But the Church in Spain was determined to get a Catholic religious unity and the remaining Moors were forced to leave Spain. The final expulsion of the Moors from the region of Valencia came in 1609 when they were forced to leave through the port of Denia. It took until 1616 to complete the process.
After repeated appeals, in 1611 the “Letter of Population” that defines how the land would be redistributed, was written. Migrants from surrounding villages and from Mallorca were brought in to restore a viable population and traces of the Majorcan culture still exist today in the architectural details and foods such as ensaimadas.
The Moors left their mark not only in the countryside but also in the way the law works. Even today, Valencia has a special open court to regulate the distribution of water and settles disputes between users or irrigators, this works using the principles set out in Moorish times.

Orba still has its own castle, now a ruin, which was originally built by the Moors before being taken over by the Christians around the 13th century and known locally as El Castellet. The church is located on the Plaza and was built on the site of an ancient mosque. There is not much to look at from the outside but the inside is impressive.
There were several paintings by local artist Carlos Ruano Llopis. The church was enlarged and restored in 1917. During the rampage of 1936 it was destroyed apart from what is now the altarpiece (Prophet Abraham).
The bell tower, Torre Campanario, built  in around 1850, said to have been designed by Toribio Iscar Saez who was also the architect of the failed dam called Isberts folly, in Barranc I’Infern near Fleix, a village of Orba.

Valley of Jalón

Jalón is the capital of Jalóndalen, also known as the Vall de Pop (Pop valley), situated on the River Gorgos, on a plain surrounded by mountains “Sierra de Bernia” and “Sierra del Forner”.

Jalon boasts some of the most magnificent natural sites in Spain, with its landscape of olive trees and pines intermingled with orange groves and vineyards and surrounding villages in the valley, Alcalali, Lliber and Parcent.
Jalon has about 3200 inhabitants. The town is located about 1 hour drive northeast of Alicante airport, 14 km from Calpe or about a 20 minutes drive.

Jalóndalen produces some excellent wines, red (Tinto), White (Blanco) and rosé (Rosado), available as dry (seco), medium sweet (semi dulce) and sweet (dulce). But Jalon is best known for its sweet Moscatel wines. The wineries have wine and sherry for sale.
In September, the locals take their grape harvest to the cooperative bodega in Jalon for processing. This bodega is worth a visit. Bring your empty containers. There are large barrels of different types of wine, try before you buy.  Good local wines from the barrels will cost about 1 € per liter. This bodega has a good selection of sherry from the barrel for 2 to 3 € per liter.
Oranges can be purchased from local growers at the side of the roads. You can sample before you buy, 5kg costs about 3 €.
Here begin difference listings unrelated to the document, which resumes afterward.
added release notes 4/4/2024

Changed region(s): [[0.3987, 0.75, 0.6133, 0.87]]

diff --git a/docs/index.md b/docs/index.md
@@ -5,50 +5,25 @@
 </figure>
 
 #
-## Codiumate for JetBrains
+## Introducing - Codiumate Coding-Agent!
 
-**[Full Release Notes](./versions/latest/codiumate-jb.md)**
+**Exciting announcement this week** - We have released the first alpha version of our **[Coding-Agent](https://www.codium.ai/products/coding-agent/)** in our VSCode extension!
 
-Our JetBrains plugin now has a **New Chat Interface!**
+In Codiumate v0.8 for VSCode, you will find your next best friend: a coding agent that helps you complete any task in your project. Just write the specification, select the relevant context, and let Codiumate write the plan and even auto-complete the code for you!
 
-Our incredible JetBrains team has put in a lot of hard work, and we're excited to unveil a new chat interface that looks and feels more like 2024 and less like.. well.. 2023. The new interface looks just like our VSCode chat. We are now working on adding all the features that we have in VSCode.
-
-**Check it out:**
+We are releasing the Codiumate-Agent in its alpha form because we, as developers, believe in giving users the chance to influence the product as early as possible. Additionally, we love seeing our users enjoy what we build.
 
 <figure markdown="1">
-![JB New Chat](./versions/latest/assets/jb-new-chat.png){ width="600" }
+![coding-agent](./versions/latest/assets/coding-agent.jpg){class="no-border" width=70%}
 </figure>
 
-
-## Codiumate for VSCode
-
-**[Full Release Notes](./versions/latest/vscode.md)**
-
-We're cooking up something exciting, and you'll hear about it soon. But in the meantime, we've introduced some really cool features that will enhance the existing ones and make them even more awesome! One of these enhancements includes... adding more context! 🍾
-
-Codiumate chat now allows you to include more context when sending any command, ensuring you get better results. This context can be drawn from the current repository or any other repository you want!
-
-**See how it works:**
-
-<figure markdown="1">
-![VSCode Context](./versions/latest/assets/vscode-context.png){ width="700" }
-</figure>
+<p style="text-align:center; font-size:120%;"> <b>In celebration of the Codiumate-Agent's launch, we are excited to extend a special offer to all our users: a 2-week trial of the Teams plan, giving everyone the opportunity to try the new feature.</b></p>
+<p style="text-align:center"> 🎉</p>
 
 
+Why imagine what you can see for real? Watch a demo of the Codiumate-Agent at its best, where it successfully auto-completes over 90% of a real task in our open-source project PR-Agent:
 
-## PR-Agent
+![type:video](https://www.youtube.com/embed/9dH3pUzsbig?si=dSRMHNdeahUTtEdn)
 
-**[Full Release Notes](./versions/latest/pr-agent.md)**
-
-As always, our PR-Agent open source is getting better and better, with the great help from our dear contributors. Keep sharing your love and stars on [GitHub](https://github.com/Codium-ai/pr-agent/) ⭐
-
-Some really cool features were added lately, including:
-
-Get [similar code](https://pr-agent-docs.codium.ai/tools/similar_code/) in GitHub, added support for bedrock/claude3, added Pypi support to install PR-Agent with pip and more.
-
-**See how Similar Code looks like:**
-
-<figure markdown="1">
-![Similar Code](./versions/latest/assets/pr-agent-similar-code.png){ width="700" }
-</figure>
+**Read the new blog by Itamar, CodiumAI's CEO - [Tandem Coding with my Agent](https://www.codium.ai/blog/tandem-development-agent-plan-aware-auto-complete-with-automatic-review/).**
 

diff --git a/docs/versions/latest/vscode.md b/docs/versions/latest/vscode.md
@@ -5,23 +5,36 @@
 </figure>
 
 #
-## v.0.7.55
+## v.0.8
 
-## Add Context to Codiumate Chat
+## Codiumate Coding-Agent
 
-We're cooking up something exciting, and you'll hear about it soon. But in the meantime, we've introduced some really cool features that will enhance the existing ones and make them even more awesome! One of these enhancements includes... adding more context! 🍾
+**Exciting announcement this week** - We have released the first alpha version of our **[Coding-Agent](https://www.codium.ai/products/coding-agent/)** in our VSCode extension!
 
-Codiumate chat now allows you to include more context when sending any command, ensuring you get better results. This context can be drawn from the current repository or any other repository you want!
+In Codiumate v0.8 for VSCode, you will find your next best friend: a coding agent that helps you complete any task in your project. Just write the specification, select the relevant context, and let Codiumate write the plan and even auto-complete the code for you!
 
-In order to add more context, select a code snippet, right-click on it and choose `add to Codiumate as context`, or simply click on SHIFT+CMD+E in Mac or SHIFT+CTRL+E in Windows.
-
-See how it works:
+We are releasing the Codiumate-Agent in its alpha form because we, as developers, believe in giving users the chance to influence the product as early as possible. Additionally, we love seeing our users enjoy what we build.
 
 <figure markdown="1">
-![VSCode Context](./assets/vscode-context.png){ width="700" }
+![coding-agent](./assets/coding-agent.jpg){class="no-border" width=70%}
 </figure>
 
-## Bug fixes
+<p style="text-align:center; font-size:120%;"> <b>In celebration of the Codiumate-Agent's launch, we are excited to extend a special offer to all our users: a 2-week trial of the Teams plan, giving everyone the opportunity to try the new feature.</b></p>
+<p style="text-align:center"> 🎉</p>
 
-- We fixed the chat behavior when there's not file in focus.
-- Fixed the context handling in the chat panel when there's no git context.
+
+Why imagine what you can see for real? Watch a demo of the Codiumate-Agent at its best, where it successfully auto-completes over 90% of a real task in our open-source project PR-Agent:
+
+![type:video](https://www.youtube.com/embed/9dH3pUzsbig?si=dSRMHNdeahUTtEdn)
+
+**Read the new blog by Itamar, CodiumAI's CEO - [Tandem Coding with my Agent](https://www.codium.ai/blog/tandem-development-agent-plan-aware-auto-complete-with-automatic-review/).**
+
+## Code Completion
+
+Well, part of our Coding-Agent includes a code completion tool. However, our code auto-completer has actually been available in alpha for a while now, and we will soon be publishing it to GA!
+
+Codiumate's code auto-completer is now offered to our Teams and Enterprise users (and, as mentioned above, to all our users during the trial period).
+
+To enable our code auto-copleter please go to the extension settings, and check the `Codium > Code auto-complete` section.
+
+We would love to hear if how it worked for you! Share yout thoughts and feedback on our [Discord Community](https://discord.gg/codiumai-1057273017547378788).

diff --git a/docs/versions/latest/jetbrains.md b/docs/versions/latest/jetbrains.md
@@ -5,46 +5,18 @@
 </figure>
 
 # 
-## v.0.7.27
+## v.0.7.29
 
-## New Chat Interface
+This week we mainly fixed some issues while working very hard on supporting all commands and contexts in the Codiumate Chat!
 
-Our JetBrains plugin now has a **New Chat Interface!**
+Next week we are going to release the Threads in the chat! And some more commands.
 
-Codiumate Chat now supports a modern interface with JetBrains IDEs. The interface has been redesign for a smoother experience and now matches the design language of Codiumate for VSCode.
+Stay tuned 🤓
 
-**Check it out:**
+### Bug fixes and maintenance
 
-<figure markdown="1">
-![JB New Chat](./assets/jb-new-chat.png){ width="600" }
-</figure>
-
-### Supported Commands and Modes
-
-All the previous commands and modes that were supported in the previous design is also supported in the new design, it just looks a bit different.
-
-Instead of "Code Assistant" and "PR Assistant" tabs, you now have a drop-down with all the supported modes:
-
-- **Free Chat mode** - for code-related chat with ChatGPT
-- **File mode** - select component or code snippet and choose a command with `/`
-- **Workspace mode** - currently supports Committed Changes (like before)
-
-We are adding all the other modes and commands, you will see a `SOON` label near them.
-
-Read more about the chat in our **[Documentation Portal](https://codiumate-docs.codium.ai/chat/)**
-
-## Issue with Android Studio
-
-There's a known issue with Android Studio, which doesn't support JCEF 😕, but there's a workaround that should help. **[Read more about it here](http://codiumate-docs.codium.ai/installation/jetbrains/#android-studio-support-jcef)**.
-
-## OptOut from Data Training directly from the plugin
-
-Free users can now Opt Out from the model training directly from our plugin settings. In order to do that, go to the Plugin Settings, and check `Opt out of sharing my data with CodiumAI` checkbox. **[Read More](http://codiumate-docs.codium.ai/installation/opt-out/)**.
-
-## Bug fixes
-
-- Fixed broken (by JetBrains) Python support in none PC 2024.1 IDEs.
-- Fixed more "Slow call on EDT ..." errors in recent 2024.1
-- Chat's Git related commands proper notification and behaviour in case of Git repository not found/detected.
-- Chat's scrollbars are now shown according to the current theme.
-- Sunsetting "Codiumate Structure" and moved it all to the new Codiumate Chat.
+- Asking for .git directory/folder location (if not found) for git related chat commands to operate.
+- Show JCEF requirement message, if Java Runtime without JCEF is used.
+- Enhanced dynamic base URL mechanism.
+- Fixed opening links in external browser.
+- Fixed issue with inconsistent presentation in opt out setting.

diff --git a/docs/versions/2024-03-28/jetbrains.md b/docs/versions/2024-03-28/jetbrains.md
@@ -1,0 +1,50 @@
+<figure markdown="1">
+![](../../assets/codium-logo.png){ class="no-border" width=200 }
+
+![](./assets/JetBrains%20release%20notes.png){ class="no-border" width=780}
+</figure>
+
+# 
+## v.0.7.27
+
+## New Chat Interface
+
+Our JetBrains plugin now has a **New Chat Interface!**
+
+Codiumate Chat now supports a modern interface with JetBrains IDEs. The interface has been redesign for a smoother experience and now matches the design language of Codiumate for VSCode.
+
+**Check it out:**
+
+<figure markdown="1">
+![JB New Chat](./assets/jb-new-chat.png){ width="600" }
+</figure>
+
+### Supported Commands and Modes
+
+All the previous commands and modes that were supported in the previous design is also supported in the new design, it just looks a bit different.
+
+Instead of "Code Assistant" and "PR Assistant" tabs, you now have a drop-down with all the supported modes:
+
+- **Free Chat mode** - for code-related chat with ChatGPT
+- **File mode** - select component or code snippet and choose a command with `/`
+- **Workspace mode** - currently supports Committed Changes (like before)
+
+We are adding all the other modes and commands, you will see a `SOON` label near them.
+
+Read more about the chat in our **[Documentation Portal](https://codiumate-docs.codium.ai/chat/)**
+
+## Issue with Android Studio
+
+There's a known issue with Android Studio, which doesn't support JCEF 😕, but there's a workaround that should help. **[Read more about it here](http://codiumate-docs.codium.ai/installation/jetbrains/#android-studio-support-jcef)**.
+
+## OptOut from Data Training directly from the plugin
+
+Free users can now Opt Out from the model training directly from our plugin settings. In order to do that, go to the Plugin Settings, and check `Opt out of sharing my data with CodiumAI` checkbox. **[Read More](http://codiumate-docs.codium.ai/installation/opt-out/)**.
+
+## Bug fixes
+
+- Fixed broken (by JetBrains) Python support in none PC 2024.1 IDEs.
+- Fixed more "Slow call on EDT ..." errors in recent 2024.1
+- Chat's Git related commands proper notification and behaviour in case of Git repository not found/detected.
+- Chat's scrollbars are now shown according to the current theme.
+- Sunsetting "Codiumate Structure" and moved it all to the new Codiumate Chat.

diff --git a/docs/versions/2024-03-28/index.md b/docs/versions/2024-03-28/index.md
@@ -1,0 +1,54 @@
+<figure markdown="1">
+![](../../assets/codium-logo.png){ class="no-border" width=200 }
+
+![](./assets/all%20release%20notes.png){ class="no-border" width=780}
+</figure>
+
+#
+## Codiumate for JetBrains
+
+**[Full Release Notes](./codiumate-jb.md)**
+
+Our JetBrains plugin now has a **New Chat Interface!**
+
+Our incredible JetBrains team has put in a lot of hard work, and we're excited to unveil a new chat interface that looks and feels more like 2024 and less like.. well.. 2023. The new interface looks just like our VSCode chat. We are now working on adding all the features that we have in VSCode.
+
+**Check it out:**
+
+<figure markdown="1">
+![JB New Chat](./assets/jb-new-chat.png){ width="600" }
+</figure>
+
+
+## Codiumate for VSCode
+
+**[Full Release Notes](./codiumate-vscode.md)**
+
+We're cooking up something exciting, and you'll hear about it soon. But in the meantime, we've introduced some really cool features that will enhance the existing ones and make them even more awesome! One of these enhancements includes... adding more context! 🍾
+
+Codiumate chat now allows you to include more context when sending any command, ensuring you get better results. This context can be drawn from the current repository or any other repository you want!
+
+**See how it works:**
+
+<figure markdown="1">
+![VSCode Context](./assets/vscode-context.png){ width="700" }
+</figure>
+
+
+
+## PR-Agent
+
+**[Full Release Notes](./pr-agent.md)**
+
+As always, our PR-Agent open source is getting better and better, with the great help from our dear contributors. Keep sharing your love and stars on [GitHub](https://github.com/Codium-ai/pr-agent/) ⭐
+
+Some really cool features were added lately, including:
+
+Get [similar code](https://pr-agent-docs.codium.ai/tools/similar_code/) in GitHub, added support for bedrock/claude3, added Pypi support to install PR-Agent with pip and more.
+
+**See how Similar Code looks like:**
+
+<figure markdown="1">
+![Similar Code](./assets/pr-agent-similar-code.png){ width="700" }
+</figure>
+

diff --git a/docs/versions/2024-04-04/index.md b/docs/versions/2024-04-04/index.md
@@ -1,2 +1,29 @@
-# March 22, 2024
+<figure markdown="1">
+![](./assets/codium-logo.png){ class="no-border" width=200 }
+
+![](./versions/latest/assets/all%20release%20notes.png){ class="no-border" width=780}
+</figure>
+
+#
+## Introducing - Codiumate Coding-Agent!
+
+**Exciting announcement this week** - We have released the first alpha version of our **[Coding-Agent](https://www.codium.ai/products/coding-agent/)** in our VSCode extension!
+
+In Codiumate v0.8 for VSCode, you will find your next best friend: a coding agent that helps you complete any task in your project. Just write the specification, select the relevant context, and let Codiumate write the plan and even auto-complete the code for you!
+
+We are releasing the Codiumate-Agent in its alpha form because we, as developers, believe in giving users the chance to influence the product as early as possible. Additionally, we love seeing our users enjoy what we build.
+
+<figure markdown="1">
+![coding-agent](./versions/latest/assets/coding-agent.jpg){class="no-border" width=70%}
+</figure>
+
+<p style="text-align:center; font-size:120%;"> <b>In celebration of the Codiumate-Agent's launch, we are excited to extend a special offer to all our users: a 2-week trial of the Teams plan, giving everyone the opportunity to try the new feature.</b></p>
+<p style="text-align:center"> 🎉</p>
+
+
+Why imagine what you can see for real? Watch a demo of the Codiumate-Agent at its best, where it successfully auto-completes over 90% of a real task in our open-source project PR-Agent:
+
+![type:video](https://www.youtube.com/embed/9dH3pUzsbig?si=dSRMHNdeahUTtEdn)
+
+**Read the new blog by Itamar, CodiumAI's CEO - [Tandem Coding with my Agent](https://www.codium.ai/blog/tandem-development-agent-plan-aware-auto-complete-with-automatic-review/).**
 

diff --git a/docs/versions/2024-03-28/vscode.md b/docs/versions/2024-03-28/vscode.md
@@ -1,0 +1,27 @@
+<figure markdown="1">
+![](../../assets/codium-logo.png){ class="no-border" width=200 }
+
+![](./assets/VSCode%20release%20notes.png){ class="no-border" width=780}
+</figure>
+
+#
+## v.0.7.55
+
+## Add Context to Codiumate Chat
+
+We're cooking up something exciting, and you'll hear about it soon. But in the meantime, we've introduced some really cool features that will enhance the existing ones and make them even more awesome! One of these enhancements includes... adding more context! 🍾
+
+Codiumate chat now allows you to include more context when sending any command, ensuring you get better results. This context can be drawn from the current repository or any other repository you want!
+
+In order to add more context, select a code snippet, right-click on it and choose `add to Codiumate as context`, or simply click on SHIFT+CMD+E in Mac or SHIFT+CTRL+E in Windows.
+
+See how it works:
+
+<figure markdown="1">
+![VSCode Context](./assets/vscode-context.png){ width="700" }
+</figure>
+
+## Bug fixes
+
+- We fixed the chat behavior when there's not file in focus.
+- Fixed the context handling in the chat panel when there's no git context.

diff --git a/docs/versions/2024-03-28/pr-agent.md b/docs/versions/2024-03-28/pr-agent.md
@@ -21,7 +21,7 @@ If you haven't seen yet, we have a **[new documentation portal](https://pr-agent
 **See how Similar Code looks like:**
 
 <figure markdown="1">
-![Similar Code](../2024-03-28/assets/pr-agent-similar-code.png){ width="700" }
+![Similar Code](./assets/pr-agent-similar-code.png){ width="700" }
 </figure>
The climate on the Costa Blanca is considered one of the healthiest in the world. Daytime temperatures are above 30 degrees Celsius in July and August with 11 hours of sunshine. Even in the middle of winter it is still 20 degrees, usually with an average of 6 hours of sun. Humidity is usually low. The driest months are June, July, August. The wettest (average 100mm) is November, December. Rain is usually a week or ten days in October / November and for short periods during the winter until May.